Assignment:
If a line in the listing below contains "this", return that line.

The data:
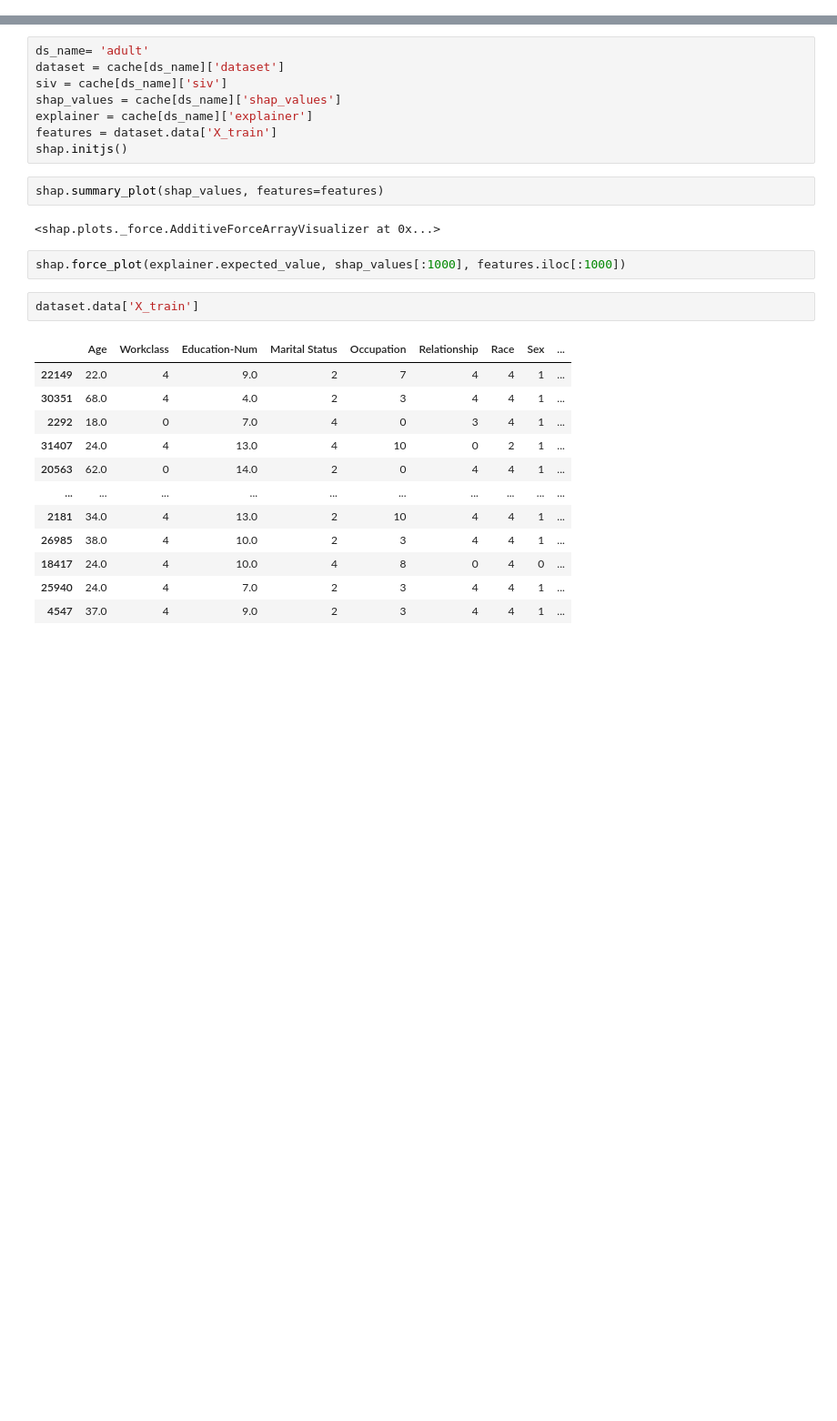
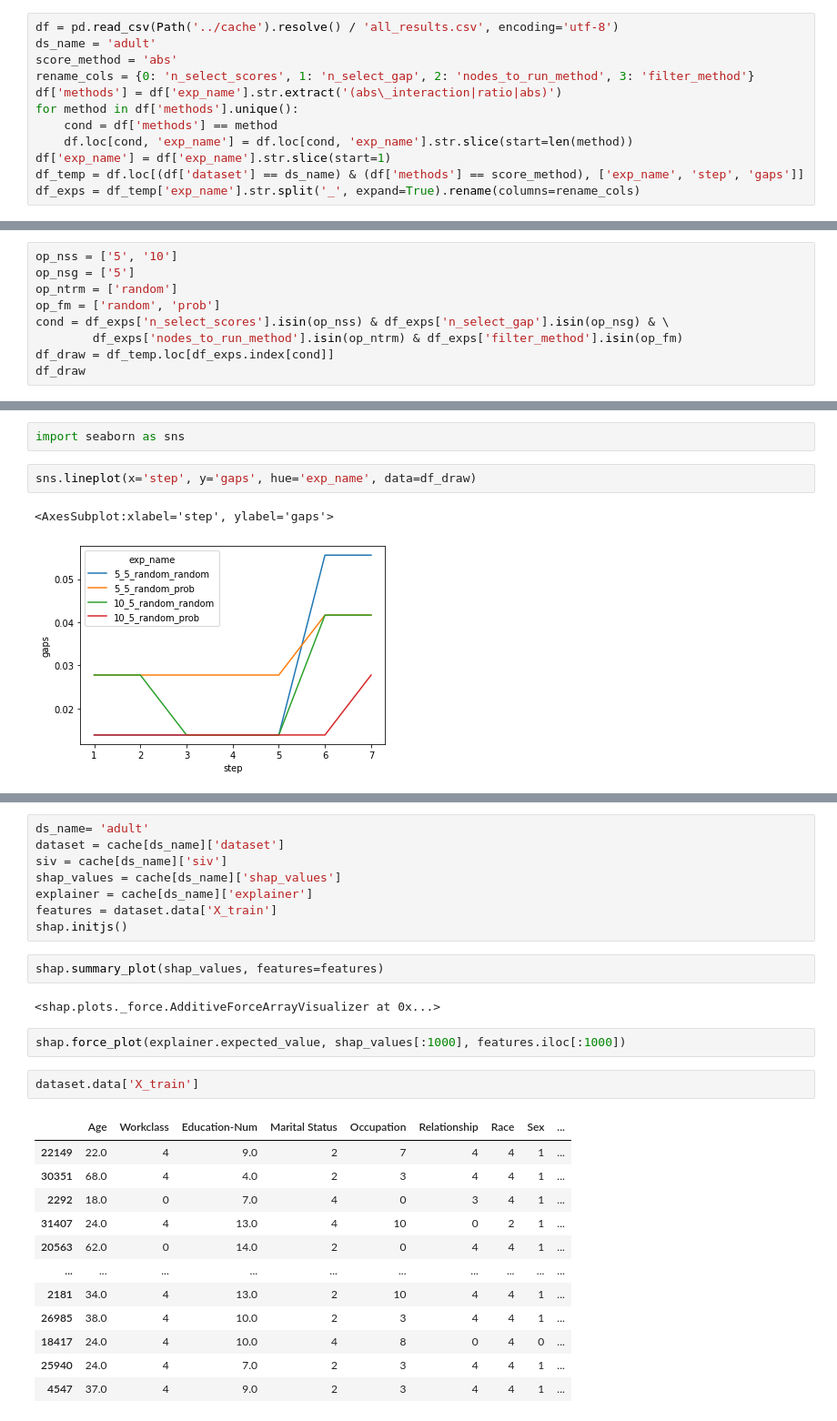
Before and after one commit to simonjisu/FeatureInteractionTree, a Jupyter notebook: notebooks/Finer Granularity Explanation.ipynb, the cells around one changed output, grey strips where cells are left out. Shown at 91% size. Cells and saved outputs as stored; diff of their text form; blank space fills up the shorter version.

```diff
--- a/notebooks/Finer Granularity Explanation.ipynb
+++ b/notebooks/Finer Granularity Explanation.ipynb
@@ -40,0 +75,12 @@ cache = load_cache(Path('../cache').resolve())
+# %%
+df = pd.read_csv(Path('../cache').resolve() / 'all_results.csv', encoding='utf-8')
+ds_name = 'adult'
+score_method = 'abs'
+rename_cols = {0: 'n_select_scores', 1: 'n_select_gap', 2: 'nodes_to_run_method', 3: 'filter_method'}
+df['methods'] = df['exp_name'].str.extract('(abs\_interaction|ratio|abs)')
+for method in df['methods'].unique():
+    cond = df['methods'] == method
+    df.loc[cond, 'exp_name'] = df.loc[cond, 'exp_name'].str.slice(start=len(method))
+df['exp_name'] = df['exp_name'].str.slice(start=1)
+df_temp = df.loc[(df['dataset'] == ds_name) & (df['methods'] == score_method), ['exp_name', 'step', 'gaps']]
+df_exps = df_temp['exp_name'].str.split('_', expand=True).rename(columns=rename_cols)
@@ -40,0 +94,9 @@ cache = load_cache(Path('../cache').resolve())
+# %%
+op_nss = ['5', '10']
+op_nsg = ['5']
+op_ntrm = ['random']
+op_fm = ['random', 'prob']
+cond = df_exps['n_select_scores'].isin(op_nss) & df_exps['n_select_gap'].isin(op_nsg) & \
+        df_exps['nodes_to_run_method'].isin(op_ntrm) & df_exps['filter_method'].isin(op_fm)
+df_draw = df_temp.loc[df_exps.index[cond]]
+df_draw
@@ -40,0 +121,7 @@ cache = load_cache(Path('../cache').resolve())
+# %%
+import seaborn as sns
+# %%
+sns.lineplot(x='step', y='gaps', hue='exp_name', data=df_draw)
+# %% [output]
+<AxesSubplot:xlabel='step', ylabel='gaps'>
+[figure, added]
```
Also changed, not shown: parts of 19 cells of this notebook, 11 other files.
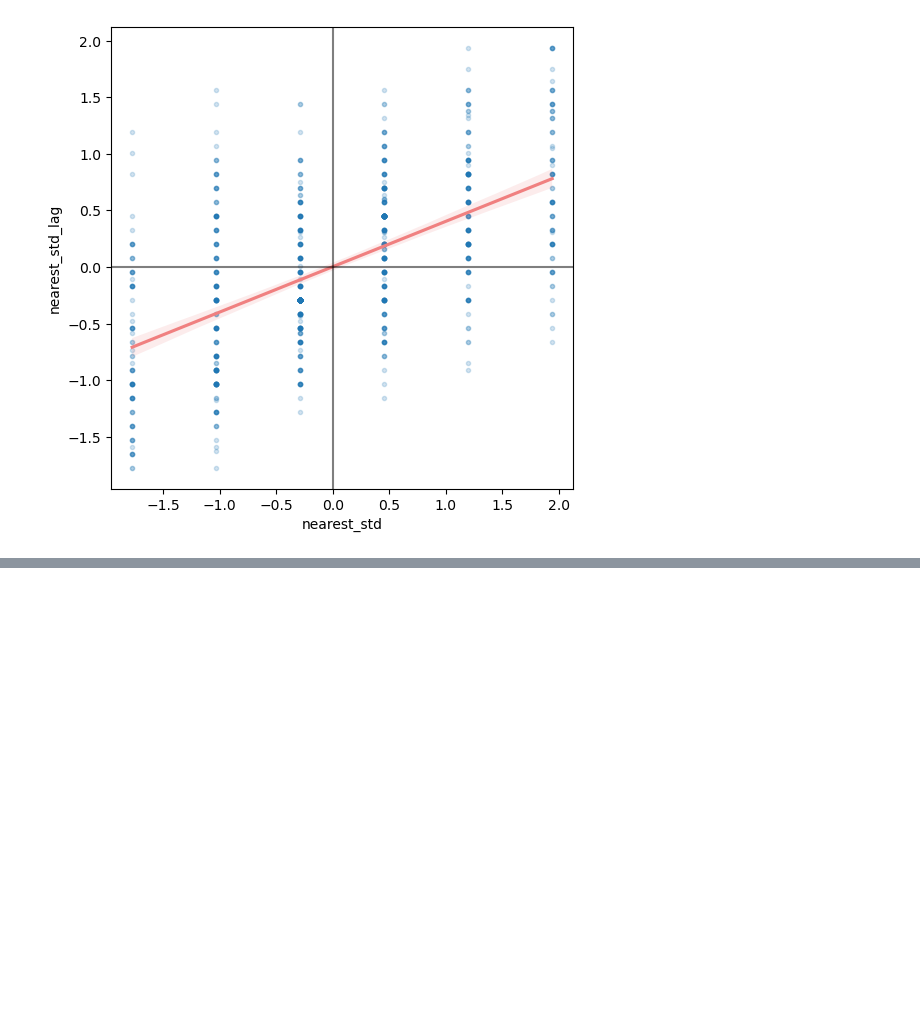
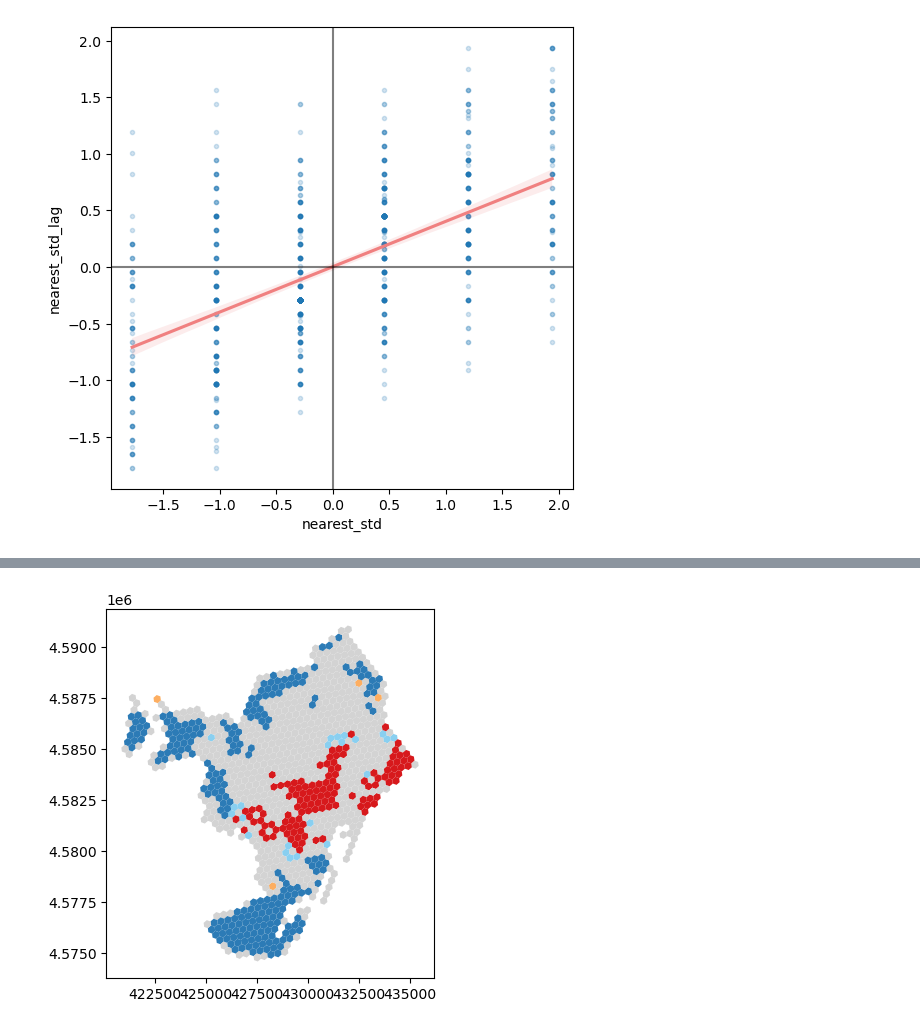
Before and after one commit to sds4sg/spatial-data-science-in-python-mikemoraned, a Jupyter notebook: 99_assignment/drafts/assignment_all_v2.ipynb, the cells around one changed output, grey strips where cells are left out. Cells and saved outputs as stored; diff of their text form; code cells hidden in the pictures; blank space fills up the shorter version.

```diff
--- a/99_assignment/drafts/assignment_all_v2.ipynb
+++ b/99_assignment/drafts/assignment_all_v2.ipynb
@@ -720,0 +816,8 @@ airbnb_prices_gdf
+# %%
+_ = airbnb_mean_prices_grid_lisa.plot(
+    airbnb_mean_prices_grid_clusters_gdf,
+    crit_value=crit_value,
+    legend=False
+)
+# %% [output]
+[figure, added]
```
Also changed, not shown: parts of 24 cells of this notebook.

Task result:
Also changed, not shown: parts of 19 cells of this notebook, 11 other files.
Also changed, not shown: parts of 24 cells of this notebook.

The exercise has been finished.